**Work to be completed**
Using the listing that follows, filter out every line lacking the string "Type" and return the rest.
Content starts
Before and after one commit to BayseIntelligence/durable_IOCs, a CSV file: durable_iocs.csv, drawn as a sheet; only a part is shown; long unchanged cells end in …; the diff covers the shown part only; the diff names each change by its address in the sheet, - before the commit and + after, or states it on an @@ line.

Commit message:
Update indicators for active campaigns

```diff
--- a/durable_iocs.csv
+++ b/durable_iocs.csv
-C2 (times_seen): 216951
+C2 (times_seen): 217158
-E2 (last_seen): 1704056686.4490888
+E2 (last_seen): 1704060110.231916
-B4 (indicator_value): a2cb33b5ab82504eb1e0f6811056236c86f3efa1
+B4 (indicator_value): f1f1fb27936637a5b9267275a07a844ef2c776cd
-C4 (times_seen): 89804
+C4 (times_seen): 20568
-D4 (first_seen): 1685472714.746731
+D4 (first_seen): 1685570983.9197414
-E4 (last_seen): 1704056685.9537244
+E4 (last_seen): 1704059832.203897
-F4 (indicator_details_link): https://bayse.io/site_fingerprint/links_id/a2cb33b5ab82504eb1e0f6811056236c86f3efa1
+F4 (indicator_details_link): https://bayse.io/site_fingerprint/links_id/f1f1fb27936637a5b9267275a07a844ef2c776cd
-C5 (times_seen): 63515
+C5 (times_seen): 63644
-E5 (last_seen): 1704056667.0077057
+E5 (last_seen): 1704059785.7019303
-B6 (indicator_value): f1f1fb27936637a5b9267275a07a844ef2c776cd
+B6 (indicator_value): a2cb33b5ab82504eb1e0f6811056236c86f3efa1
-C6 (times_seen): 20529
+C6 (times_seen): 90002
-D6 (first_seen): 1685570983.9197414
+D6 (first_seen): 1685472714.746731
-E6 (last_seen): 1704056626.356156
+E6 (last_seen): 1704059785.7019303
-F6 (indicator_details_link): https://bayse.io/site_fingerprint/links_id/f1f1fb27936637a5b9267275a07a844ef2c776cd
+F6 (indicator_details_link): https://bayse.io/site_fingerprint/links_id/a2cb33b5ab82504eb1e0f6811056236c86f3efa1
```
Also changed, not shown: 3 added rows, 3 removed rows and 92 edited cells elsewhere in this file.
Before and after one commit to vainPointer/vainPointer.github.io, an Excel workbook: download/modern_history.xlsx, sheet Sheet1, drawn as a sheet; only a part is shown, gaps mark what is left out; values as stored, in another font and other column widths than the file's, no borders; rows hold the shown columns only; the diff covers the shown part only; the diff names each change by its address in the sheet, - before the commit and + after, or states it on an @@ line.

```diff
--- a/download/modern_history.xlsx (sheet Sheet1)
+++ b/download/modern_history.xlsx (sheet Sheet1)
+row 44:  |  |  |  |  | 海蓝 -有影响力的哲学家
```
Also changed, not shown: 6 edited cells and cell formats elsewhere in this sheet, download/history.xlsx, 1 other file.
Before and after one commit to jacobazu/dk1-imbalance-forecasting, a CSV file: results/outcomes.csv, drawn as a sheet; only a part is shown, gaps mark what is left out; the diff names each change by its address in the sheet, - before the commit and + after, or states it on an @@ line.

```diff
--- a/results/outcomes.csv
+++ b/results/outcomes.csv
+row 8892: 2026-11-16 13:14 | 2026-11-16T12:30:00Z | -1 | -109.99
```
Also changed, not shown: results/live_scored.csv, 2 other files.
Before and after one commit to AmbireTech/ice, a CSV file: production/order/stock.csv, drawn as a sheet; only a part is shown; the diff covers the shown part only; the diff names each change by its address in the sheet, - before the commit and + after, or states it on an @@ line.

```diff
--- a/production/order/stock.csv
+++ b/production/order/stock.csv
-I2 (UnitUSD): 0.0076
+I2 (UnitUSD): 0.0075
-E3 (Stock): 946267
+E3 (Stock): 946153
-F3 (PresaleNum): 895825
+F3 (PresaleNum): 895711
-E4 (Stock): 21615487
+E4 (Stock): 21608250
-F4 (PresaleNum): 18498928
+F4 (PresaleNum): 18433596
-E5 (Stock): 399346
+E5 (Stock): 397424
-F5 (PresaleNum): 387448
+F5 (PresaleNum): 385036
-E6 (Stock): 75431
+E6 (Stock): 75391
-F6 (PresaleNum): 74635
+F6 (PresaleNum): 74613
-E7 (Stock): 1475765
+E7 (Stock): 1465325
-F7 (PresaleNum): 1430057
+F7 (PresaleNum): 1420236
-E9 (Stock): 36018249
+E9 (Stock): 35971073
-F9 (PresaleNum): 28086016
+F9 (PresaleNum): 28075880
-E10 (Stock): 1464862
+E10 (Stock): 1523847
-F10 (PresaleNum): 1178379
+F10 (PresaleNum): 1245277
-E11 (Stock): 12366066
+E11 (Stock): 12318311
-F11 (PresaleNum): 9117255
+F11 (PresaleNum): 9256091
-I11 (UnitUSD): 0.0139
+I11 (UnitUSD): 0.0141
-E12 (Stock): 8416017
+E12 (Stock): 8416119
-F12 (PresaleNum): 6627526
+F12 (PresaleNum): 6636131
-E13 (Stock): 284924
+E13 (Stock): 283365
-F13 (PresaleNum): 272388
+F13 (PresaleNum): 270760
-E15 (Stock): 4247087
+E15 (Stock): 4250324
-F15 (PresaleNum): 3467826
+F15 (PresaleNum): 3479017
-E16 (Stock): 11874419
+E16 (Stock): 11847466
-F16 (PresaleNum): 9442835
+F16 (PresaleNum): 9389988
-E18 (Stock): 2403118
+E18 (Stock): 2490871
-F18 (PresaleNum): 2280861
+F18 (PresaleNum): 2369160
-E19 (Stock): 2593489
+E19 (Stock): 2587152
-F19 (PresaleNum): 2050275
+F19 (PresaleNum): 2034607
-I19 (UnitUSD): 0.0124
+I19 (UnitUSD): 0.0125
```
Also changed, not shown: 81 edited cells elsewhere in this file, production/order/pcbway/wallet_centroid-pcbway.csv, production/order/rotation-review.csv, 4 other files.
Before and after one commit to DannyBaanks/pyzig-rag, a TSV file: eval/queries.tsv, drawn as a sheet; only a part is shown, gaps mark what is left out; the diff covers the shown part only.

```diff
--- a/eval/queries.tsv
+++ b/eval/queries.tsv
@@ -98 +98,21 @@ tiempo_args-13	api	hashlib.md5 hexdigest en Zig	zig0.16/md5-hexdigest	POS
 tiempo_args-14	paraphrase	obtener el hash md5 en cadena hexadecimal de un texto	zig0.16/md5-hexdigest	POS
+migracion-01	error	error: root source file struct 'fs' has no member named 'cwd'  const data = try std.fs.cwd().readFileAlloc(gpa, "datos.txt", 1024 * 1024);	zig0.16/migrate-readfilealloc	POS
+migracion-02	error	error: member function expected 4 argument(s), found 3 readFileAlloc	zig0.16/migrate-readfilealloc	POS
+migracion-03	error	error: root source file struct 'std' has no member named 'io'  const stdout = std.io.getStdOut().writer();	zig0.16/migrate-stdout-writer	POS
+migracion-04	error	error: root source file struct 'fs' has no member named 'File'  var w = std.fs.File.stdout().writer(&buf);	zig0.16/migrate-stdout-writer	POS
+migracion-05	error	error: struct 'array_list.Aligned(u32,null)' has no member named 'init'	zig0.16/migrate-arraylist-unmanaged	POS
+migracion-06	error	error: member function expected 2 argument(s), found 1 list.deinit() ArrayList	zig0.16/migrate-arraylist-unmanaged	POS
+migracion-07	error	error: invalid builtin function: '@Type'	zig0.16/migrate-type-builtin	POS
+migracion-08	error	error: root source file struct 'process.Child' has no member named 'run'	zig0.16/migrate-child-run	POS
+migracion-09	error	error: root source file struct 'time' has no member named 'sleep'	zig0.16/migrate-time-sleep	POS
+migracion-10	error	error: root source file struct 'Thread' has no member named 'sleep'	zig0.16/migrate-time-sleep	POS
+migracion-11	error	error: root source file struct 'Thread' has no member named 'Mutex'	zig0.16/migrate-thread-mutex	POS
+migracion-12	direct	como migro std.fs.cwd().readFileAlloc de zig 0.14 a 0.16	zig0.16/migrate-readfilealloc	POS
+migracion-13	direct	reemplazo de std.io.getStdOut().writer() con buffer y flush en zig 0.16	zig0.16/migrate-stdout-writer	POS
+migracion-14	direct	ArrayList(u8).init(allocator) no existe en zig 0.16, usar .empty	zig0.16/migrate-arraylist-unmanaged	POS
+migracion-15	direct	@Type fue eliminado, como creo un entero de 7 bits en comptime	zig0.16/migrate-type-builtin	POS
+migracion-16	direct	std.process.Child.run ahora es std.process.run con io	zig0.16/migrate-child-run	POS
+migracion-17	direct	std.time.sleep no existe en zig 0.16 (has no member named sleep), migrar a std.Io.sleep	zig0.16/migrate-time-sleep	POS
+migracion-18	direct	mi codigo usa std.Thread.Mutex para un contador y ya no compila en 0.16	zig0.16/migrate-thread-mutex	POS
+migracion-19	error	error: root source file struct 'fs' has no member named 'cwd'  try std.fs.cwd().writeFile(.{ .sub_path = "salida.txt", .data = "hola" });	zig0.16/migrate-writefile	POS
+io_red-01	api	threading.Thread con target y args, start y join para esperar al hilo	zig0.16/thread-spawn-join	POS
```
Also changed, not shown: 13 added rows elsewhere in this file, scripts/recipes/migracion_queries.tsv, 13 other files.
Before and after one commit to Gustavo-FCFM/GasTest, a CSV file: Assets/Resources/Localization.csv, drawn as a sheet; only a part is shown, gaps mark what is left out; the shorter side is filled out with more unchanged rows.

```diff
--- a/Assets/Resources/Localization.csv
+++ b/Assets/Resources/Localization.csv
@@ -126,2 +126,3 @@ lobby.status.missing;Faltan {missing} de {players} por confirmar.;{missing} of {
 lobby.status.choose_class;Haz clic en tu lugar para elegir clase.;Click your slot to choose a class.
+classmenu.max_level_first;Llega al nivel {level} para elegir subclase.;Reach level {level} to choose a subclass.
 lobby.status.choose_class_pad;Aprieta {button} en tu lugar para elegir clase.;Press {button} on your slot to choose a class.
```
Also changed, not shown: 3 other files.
Content ends
**Exercise response**
+migracion-07	error	error: invalid builtin function: '@Type'	zig0.16/migrate-type-builtin	POS
+migracion-15	direct	@Type fue eliminado, como creo un entero de 7 bits en comptime	zig0.16/migrate-type-builtin	POS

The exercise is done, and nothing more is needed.